* EXERCISE DETAILS:
In the listing below, report how many lines include the string "into", giving only that number.

* RECORDS PROVIDED:
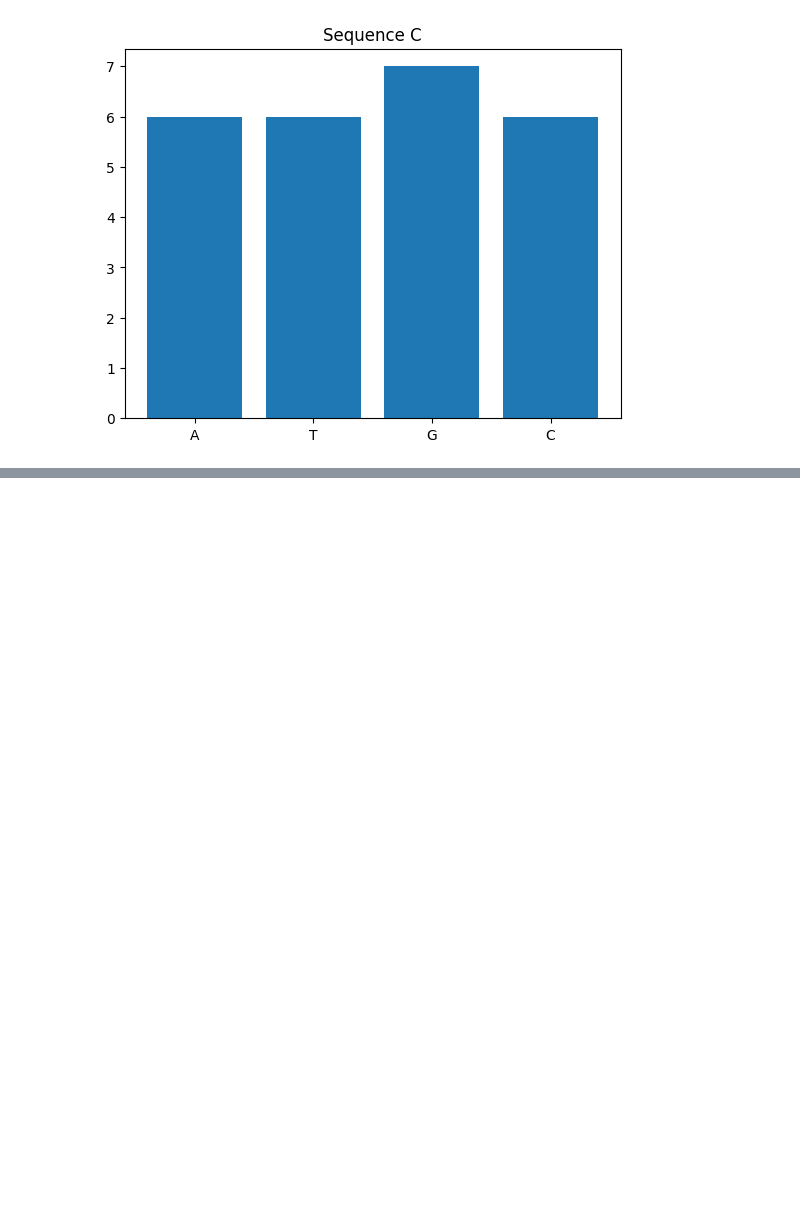
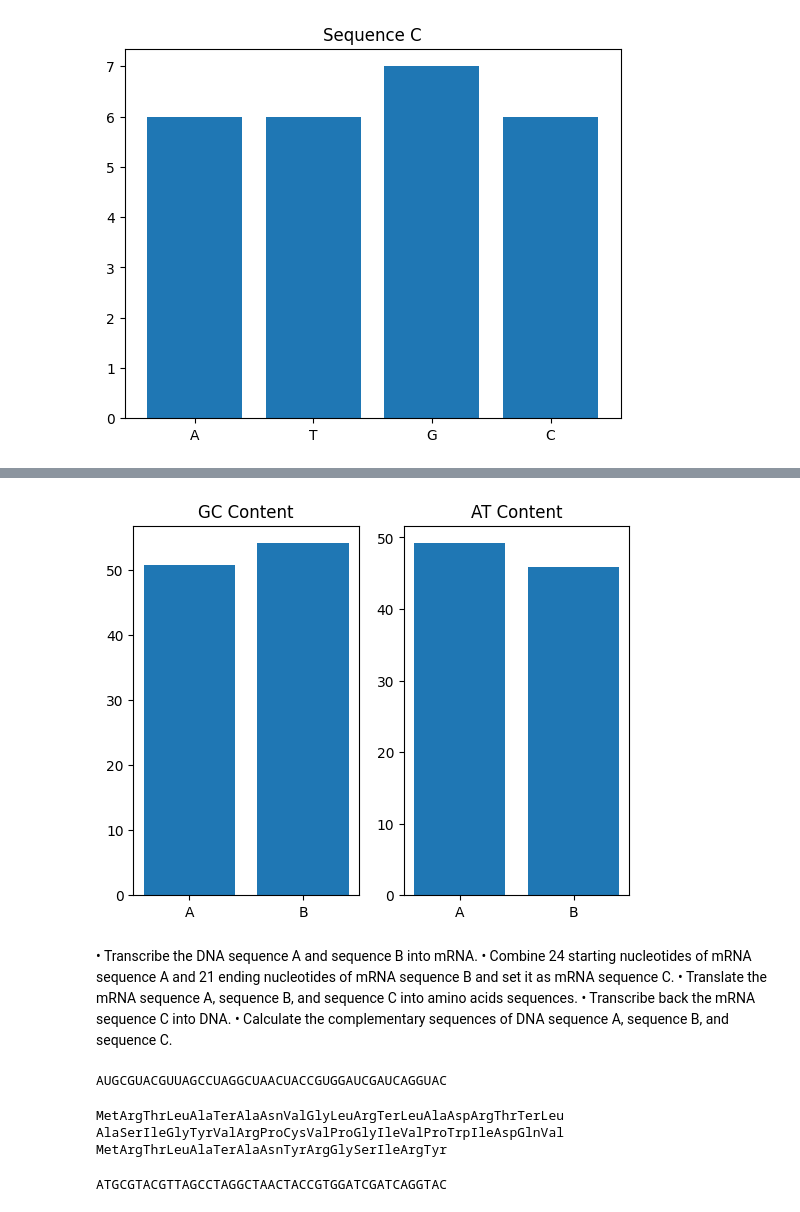
Before and after one commit to rafisnaen/Computational_Biology, a Jupyter notebook: All_In_One.ipynb, the cells around one changed output, grey strips where cells are left out. Cells and saved outputs as stored; diff of their text form; code cells hidden in the pictures; blank space fills up the shorter version.

```diff
--- a/All_In_One.ipynb
+++ b/All_In_One.ipynb
@@ -88,0 +116,53 @@ plt.show()
+# %%
+from Bio.SeqUtils import GC
+GC_A = GC(Seq_A)
+GC_B = GC(Seq_B)
+
+AT_A = 100 - GC_A
+AT_B = 100 - GC_B
+
+_,axs = plt.subplots(1,2)
+axs[0].bar(["A", "B"], [GC_A, GC_B])
+axs[0].set_title("GC Content")
+axs[1].bar(["A", "B"], [AT_A, AT_B])
+axs[1].set_title("AT Content")
+plt.show()
+# %% [output]
+[figure, added]
+# %% [markdown]
+•	Transcribe the DNA sequence A and sequence B into mRNA.
+•	Combine 24 starting nucleotides of mRNA sequence A and 21 ending nucleotides of mRNA sequence B and set it as mRNA sequence C.
+•	Translate the mRNA sequence A, sequence B, and sequence C into amino acids sequences.
+•	Transcribe back the mRNA sequence C into DNA.
+•	Calculate the complementary sequences of DNA sequence A, sequence B, and sequence C.
+# %%
+mRNA_A = Seq_A.transcribe()
+mRNA_B = Seq_B.transcribe()
+
+mRNA_C = mRNA_A[:24] + mRNA_B[-21:]
+print(mRNA_C)
+# %% [output]
+AUGCGUACGUUAGCCUAGGCUAACUACCGUGGAUCGAUCAGGUAC
+# %%
+from Bio.SeqUtils import seq3
+
+translate_A = mRNA_A.translate()
+translate_B = mRNA_B.translate()
+translate_C = mRNA_C.translate()
+
+Amino_Acid_A = seq3(translate_A)
+Amino_Acid_B = seq3(translate_B)
+Amino_Acid_C = seq3(translate_C)
+
+print(Amino_Acid_A)
+print(Amino_Acid_B)
+print(Amino_Acid_C)
+# %% [output]
+MetArgThrLeuAlaTerAlaAsnValGlyLeuArgTerLeuAlaAspArgThrTerLeu
+AlaSerIleGlyTyrValArgProCysValProGlyIleValProTrpIleAspGlnVal
+MetArgThrLeuAlaTerAlaAsnTyrArgGlySerIleArgTyr
+# %%
+Seq_C = mRNA_C.back_transcribe()
+print(Seq_C)
+# %% [output]
+ATGCGTACGTTAGCCTAGGCTAACTACCGTGGATCGATCAGGTAC
```
Also changed, not shown: parts of 17 cells of this notebook, 1 other file.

* ANSWER BOX:
3